With only 5:18 to go, the Red knew it needed another miracle to extend the game in hopes for a win. This miracle came in the form of Jue, who leads the Red senior class in scoring and continued to do so in her second goal of the game. Jue took a hard hit at the end of the second period, but was able to respond to UMD’s goal less than two minutes after it was made, and equalize the score with 3:30 remaining in regulation.
What followed her goal was completely unexpected. The aggressive plays by both teams continued not only for those last three and a half minutes, but they continued on for the length of another hockey game. Two overtimes occurred in which no changing on the scoreboard could be seen, and it was with 34 seconds left in the third overtime that UMD freshman forward Jessica Wong was finally able to follow through on one of her scoring opportunities that arose during the post-regulation playing time. The score was brought to 3-2 in UMD’s favor, and the NCAA trophy was immediately brought out onto the ice, much to the Red’s grief.
“When the game goes into three overtimes, it can really go either way,” Jue said. “I definitely noticed we were gaining fatigue in the end but in all honesty I don’t really think that [the short benches] played a huge factor. I think we played well with the players that we had and I don’t think having a larger bench would’ve changed too much.”
Despite the final score, however, the game still holds historic value for the Red.
“I’m definitely proud of our teammates and our accomplishments this year. I think we were able to show the hockey world that we deserved to be in the final,” said Jue, adding that she felt that the four seniors on the team made large contributions to the game.
Cornell entered this season with an expected finish of seventh by rankers throughout the nation. Its leading scorer from the 2008-2009 season, then-sophomore forward Rebecca Johnston, would be absent from the team to play in the Olympics. The starting goaltender for the year would be a sophomore who was injured throughout her freshman year. Nothing in particular was standing out in favor of the Red, but the women on the team knew that they could go far. And they did.
For a team that was expected to finish seventh overall, advancing to not only the program’s first top-4 ECAC finish, but also a top-2 NCAA finish in the championship game was a great accomplishment. The Red was able to finish its season in front of a crowd of 1,473 in Minneapolis, Minn. in the longest championship game of college women’s hockey history with a record of 61 saves made by Red goaltender Amanda Mazzotta and three players on the roster named to the first two All-American teams.
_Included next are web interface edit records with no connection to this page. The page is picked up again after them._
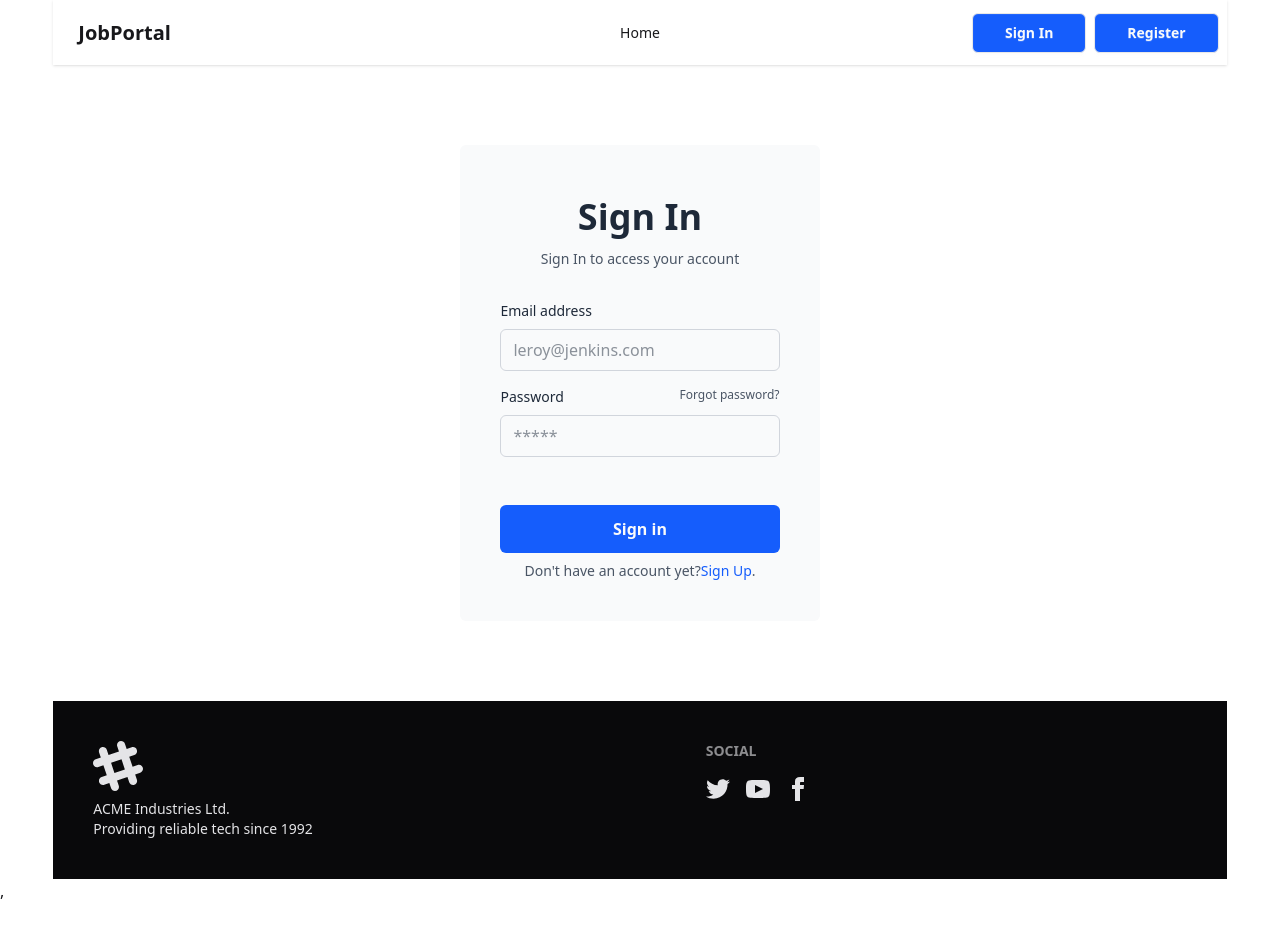
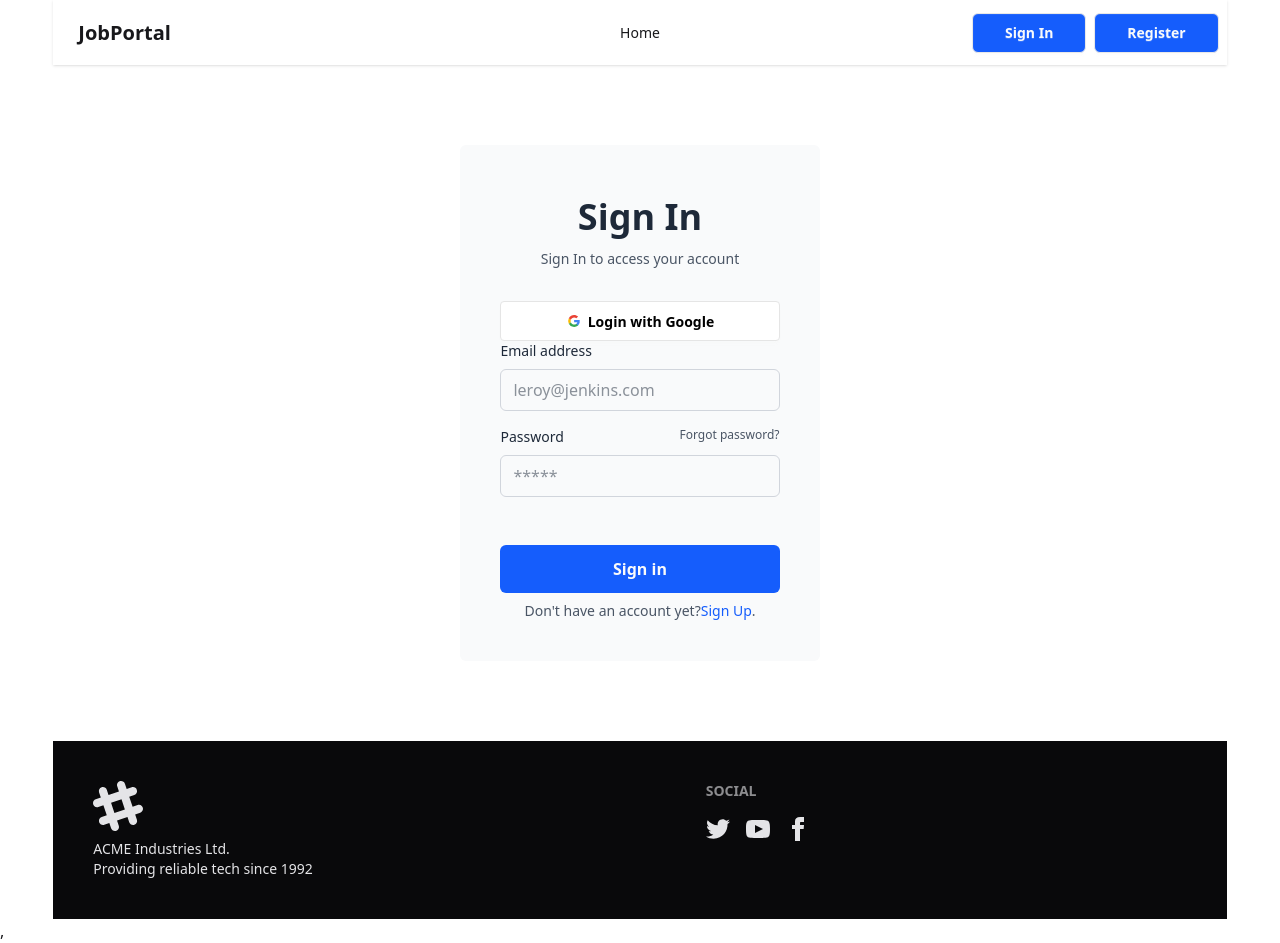
Before and after one commit to jakiadp/career-coded-client, a React (Vite) app: page /signIn in a window 1280 px wide. Before the commit the page ends 903 px from the top, so only its background shows below. Built offline with nearby package versions, Linux system fonts and the light colour scheme; no server answers.

Commit message:
add to auth

```diff
--- a/package.json
+++ b/package.json
@@ -13,6 +13,7 @@
     "@tailwindcss/vite": "^4.1.14",
     "firebase": "^12.3.0",
     "lottie-react": "^2.4.1",
+    "motion": "^12.23.22",
     "react": "^19.1.1",
     "react-dom": "^19.1.1",
     "react-router": "^7.9.3",
--- /dev/null
+++ b/src/Context/AuthContext.jsx
@@ -0,0 +1,4 @@
+import { createContext } from "react";
+
+
+export const AuthContext = createContext(null);
--- /dev/null
+++ b/src/Context/AuthProvider.jsx
@@ -0,0 +1,56 @@
+import React, {  useEffect, useState } from 'react';
+import {  createUserWithEmailAndPassword, onAuthStateChanged, signInWithEmailAndPassword,signOut  } from "firebase/auth";
+import { AuthContext } from './AuthContext';
+import { auth } from '../Firebase/Firebase.init';
+
+const AuthProvider = ({children}) => {
+    const [loading, setLoading] = useState(true);
+    const [user, setUser] = useState(null);
+
+
+    const createUser = (email, password) =>{
+
+        setLoading(true);
+        return createUserWithEmailAndPassword(auth,  email, password);
+    };
+
+    const signIn = (email, password) =>{
+        setLoading(true);
+        return signInWithEmailAndPassword(auth, email, password);
+    };
+
+    const logOut = () =>{
+        setLoading(true);
+        return signOut(auth);
+    }
+
+
+    useEffect(()=>{
+        const unSubscribe = onAuthStateChanged(auth, currentUser =>{
+          setUser(currentUser);
+          setLoading(false);
+          console.log('user in the state change', currentUser)
+        })
+        return () =>{
+            unSubscribe();
+        }
+    },[])
+
+
+
+    const authInfo = {
+     createUser,
+     user,
+     loading,
+     signIn,
+     logOut,
+    }
+
+    return (
+        <AuthContext value={authInfo}>
+         {children}
+        </AuthContext>
+    );
+};
+
+export default AuthProvider;
--- a/src/Pages/Share/Navber.jsx
+++ b/src/Pages/Share/Navber.jsx
@@ -1,7 +1,20 @@
-import React from 'react';
+import React, { use } from 'react';
 import { NavLink } from 'react-router';
+import { AuthContext } from '../../Context/AuthContext';
 
 const Navber = () => {
+
+ const { user, logOut} = use(AuthContext);
+
+ const handlysignOut = () =>{
+  logOut()
+  .then(()=>{
+    console.log("user signOut")
+  })
+  .catch(error =>{
+    console.log(error.user)
+  })
+ }
 
     const links = <>
 
@@ -29,8 +42,13 @@ const Navber = () => {
     </ul>
   </div>
   <div className="navbar-end flex gap-2">
-    <NavLink to='signIn' className='btn px-8 py-3 font-semibold rounded-md  bg-blue-600 hover:bg-blue-500 text-gray-50'>Sign In</NavLink>
+    {
+      user ? <button onClick={handlysignOut} className='btn px-8 py-3 font-semibold rounded-md  bg-blue-600 hover:bg-blue-500 text-gray-50'>Sign Out</button> :
+      <>
+          <NavLink to='signIn' className='btn px-8 py-3 font-semibold rounded-md  bg-blue-600 hover:bg-blue-500 text-gray-50'>Sign In</NavLink>
      <NavLink to='signUp' className='btn px-8 py-3 font-semibold rounded-md  bg-blue-600  hover:bg-blue-500 text-gray-50' >Register</NavLink>
+      </>
+    }
   </div>
 </div>
     );
--- a/src/Pages/SignIn.jsx
+++ b/src/Pages/SignIn.jsx
@@ -1,7 +1,10 @@
-import React from 'react';
+import React, { use } from 'react';
 import { NavLink } from 'react-router';
+import { AuthContext } from '../Context/AuthContext';
 
 const SignIn = () => {
+
+    const {signIn} = use(AuthContext);
 
     const handleSignIn = e => {
         e.preventDefault();
@@ -10,7 +13,21 @@ const SignIn = () => {
         const password = form.password.value;
         console.log(email,password)
 
-    }
+
+        // signIn
+signIn(email, password)
+        .then(result => {
+            console.log(result.user);
+        })
+        .catch(error =>{
+            console.log(error.user)
+        })
+
+    };
+
+    // const handleGoogle = e => {
+
+    // }
 
     return (
         <div className='my-20 flex justify-center '>
@@ -19,6 +36,11 @@ const SignIn = () => {
 		<h1 className="my-3 text-4xl font-bold">Sign In</h1>
 		<p className="text-sm  text-gray-600">Sign In to access your account</p>
 	</div>
+    <button  class="btn bg-white text-black border-[#e5e5e5]">
+  <svg aria-label="Google logo" width="16" height="16" xmlns="http://www.w3.org/2000/svg" viewBox="0 0 512 512"><g><path d="m0 0H512V512H0" fill="#fff"></path><path fill="#34a853" d="M153 292c30 82 118 95 171 60h62v48A192 192 0 0190 341"></path><path fill="#4285f4" d="m386 400a140 175 0 0053-179H260v74h102q-7 37-38 57"></path><path fill="#fbbc02" d="m90 341a208 200 0 010-171l63 49q-12 37 0 73"></path><path fill="#ea4335" d="m153 219c22-69 116-109 179-50l55-54c-78-75-230-72-297 55"></path></g></svg>
+  Login with Google
+</button>
+
 	<form  onSubmit={handleSignIn} noValidate="" action="" className="space-y-12">
 		<div className="space-y-4">
 			<div>
--- a/src/Pages/SignUp.jsx
+++ b/src/Pages/SignUp.jsx
@@ -1,9 +1,12 @@
 import Lottie from 'lottie-react';
-import React from 'react';
+import React, { use } from 'react';
 import { NavLink } from 'react-router';
+import { AuthContext } from '../Context/AuthContext';
 
 
 const SignUp = () => {
+
+    const {createUser} = use(AuthContext);
 
     const handleSignUp = e => {
         e.preventDefault();
@@ -13,6 +16,17 @@ const SignUp = () => {
         const email = form.email.value;
         const password = form.password.value;
         console.log(photo, name, email,password,);
+
+//crate user
+
+createUser(email, password)
+.then(result =>{
+console.log(result.user)
+})
+.catch(error =>{
+    console.log(error.user)
+})
+
 
     }
     return (
--- a/src/main.jsx
+++ b/src/main.jsx
@@ -4,9 +4,12 @@ import './index.css'
 
 import { RouterProvider } from 'react-router'
 import router from './Router/router.jsx'
+import AuthProvider from './Context/AuthProvider.jsx'
 
 createRoot(document.getElementById('root')).render(
   <StrictMode>
-      <RouterProvider router={router} />,
+     <AuthProvider>
+       <RouterProvider router={router} />
+      </AuthProvider> ,
   </StrictMode>,
 )
```
Also changed, not shown: src/Firebase/Firebase.init.js (renamed from src/Firebase/Firebase,init.js), 1 other file (tests, documents, lock files or other folders).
Their coach was named national coach of the year, and the girls couldn’t have been happier.
“We’re really proud, this really reflects our year,” Rougeau said. “He is a really major reason that we were so successful this year –– he made us build trust in the system and in each other –– and so was key component to our wins.”
Even though the final score of the championship read 3-2, the Red still put up a good fight, with every member of the team earning some time on the ice and proving the dispersed talent of the Red as the women played a close game ending with only 34 seconds left in triple overtime.
Original Author: Reena Gilani